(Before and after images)
• • • • •
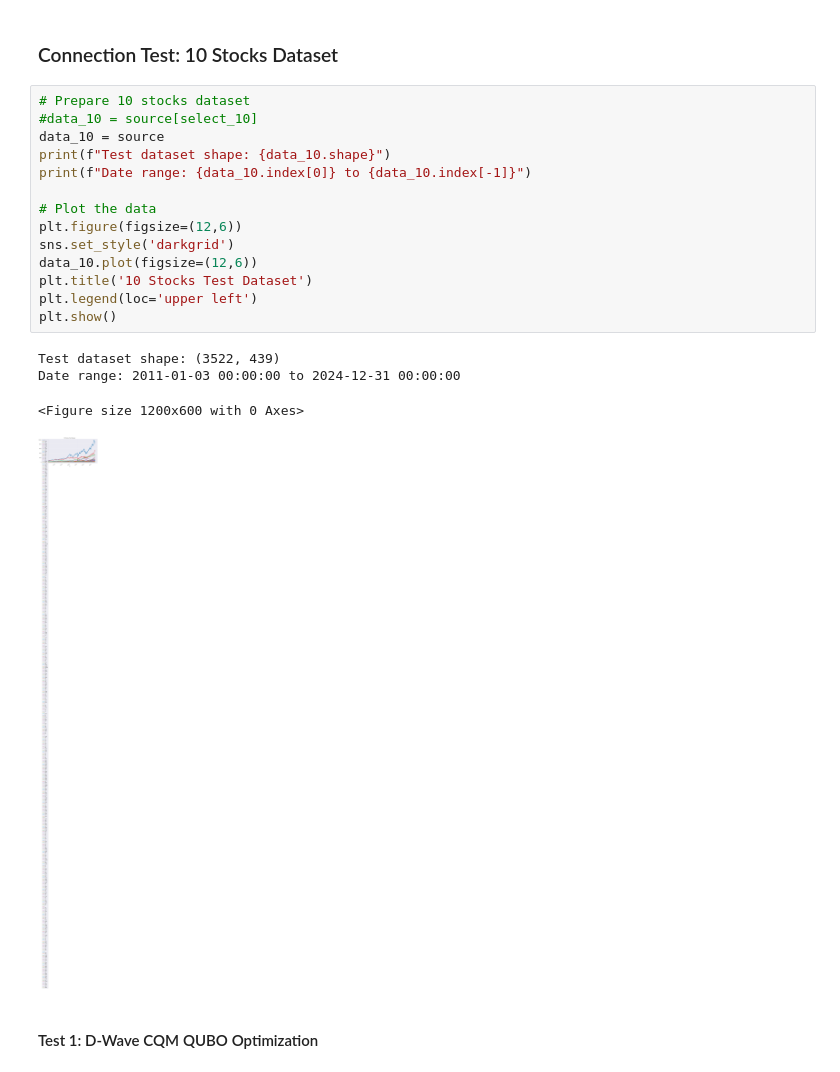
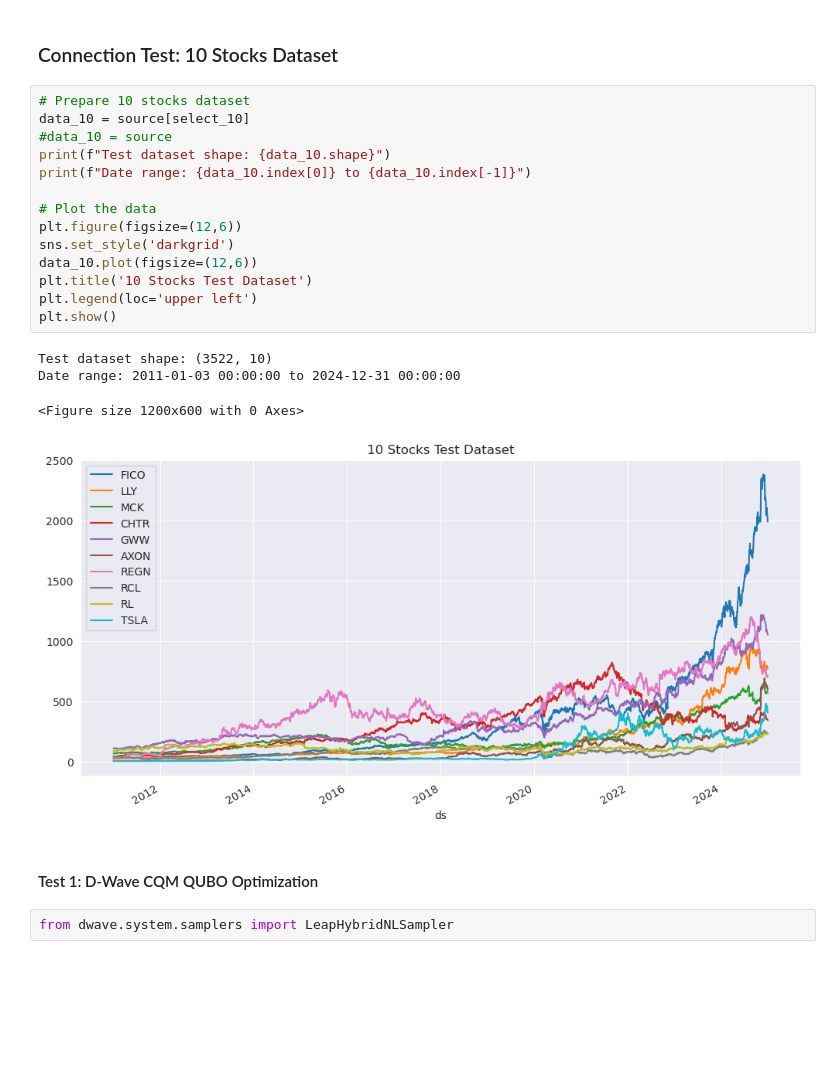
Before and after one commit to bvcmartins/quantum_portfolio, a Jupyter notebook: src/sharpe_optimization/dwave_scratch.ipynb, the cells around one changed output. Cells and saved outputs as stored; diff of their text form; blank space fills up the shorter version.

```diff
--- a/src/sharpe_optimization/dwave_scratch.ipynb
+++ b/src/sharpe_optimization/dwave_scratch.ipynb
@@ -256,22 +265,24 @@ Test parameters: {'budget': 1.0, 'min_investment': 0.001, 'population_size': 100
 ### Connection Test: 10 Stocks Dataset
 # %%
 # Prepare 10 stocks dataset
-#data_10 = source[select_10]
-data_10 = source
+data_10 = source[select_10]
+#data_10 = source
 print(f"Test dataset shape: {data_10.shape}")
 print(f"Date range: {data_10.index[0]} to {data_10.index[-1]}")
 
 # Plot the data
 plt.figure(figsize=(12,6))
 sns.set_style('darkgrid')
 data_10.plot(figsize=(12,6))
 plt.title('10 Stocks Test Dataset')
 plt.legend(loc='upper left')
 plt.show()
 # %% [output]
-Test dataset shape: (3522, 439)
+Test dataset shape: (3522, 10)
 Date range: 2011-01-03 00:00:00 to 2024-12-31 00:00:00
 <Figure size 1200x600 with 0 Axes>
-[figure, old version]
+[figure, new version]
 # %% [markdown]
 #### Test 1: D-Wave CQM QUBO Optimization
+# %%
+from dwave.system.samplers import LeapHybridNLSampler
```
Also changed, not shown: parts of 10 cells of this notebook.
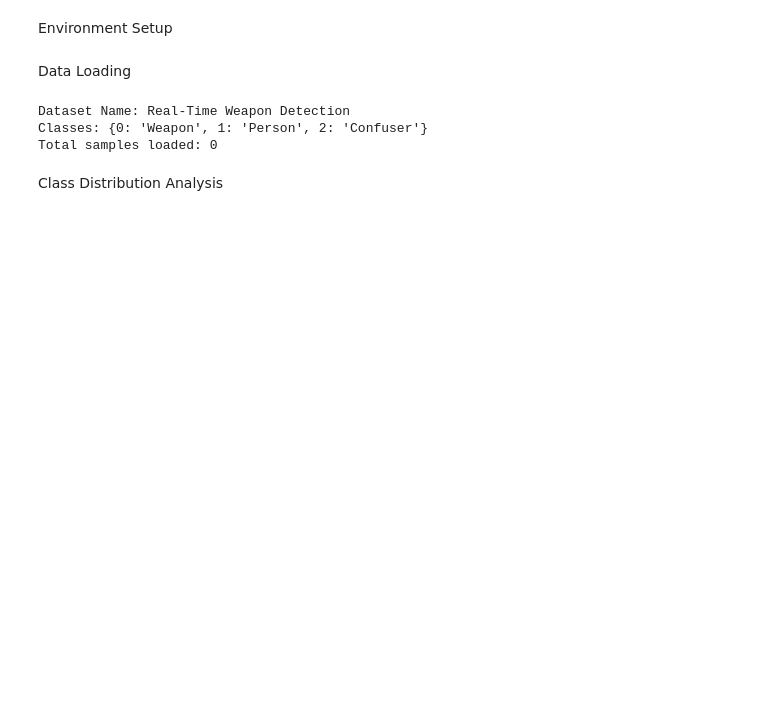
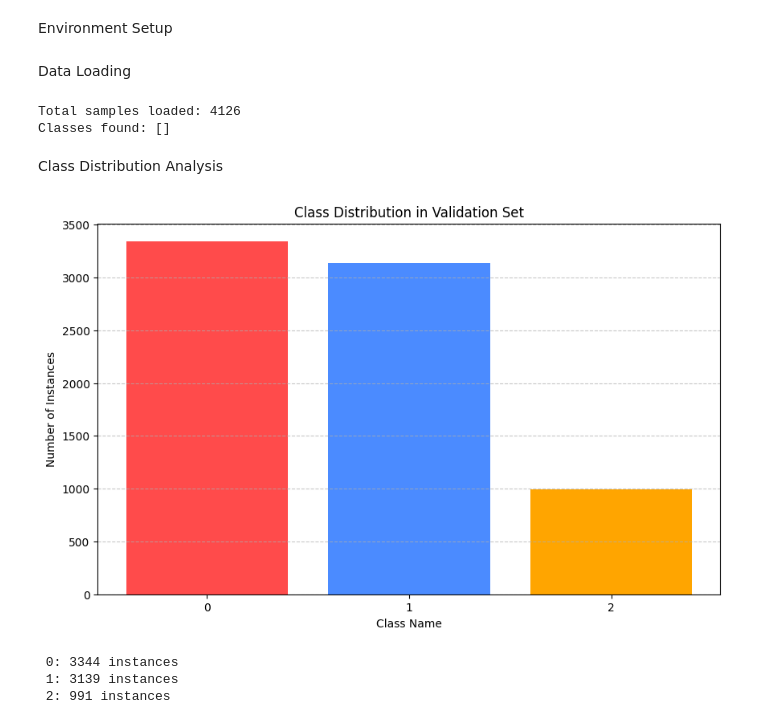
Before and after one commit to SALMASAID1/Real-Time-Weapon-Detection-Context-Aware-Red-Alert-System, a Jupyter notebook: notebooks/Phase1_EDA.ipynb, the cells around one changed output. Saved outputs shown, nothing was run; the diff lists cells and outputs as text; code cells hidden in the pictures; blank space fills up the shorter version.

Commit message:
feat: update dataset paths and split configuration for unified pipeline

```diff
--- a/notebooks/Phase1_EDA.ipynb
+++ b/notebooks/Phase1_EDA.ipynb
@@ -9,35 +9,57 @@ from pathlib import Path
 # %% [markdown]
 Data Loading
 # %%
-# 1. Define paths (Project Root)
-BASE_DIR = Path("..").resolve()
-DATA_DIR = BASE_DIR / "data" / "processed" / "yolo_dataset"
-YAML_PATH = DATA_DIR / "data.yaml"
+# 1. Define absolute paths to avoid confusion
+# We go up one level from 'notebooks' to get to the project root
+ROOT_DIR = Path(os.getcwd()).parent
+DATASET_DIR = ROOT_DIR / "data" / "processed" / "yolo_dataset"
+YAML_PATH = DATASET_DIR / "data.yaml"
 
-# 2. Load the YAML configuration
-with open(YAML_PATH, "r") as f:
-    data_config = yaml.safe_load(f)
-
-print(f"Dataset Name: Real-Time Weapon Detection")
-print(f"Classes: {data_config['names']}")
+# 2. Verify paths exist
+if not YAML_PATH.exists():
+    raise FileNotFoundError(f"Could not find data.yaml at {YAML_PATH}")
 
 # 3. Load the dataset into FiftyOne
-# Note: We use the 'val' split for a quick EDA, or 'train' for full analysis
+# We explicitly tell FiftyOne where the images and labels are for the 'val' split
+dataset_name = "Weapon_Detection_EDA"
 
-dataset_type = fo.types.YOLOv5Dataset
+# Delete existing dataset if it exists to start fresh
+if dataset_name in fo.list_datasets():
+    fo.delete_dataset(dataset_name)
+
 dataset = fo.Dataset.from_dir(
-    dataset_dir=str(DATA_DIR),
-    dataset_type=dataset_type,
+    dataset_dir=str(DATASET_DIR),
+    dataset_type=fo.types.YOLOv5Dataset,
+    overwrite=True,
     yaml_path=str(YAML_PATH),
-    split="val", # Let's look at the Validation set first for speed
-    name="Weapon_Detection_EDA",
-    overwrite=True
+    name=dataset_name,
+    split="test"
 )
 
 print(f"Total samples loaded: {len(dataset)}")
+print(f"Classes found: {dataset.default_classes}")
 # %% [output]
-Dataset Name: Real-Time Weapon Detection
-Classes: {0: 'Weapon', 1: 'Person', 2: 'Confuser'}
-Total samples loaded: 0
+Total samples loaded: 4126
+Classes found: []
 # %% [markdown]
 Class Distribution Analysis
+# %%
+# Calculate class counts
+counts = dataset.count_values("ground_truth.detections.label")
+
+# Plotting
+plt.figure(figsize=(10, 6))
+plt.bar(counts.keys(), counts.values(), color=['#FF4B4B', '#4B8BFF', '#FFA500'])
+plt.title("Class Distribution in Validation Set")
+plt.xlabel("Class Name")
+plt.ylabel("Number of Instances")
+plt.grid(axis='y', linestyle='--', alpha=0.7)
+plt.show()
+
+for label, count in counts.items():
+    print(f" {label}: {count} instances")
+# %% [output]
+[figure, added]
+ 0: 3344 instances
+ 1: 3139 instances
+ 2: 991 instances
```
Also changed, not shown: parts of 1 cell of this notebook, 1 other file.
• • • • •
ASSIGNED TASK:
In the records, locate each line holding the string "import" and copy it.

THE ANSWER:
+from dwave.system.samplers import LeapHybridNLSampler
@@ -9,35 +9,57 @@ from pathlib import Path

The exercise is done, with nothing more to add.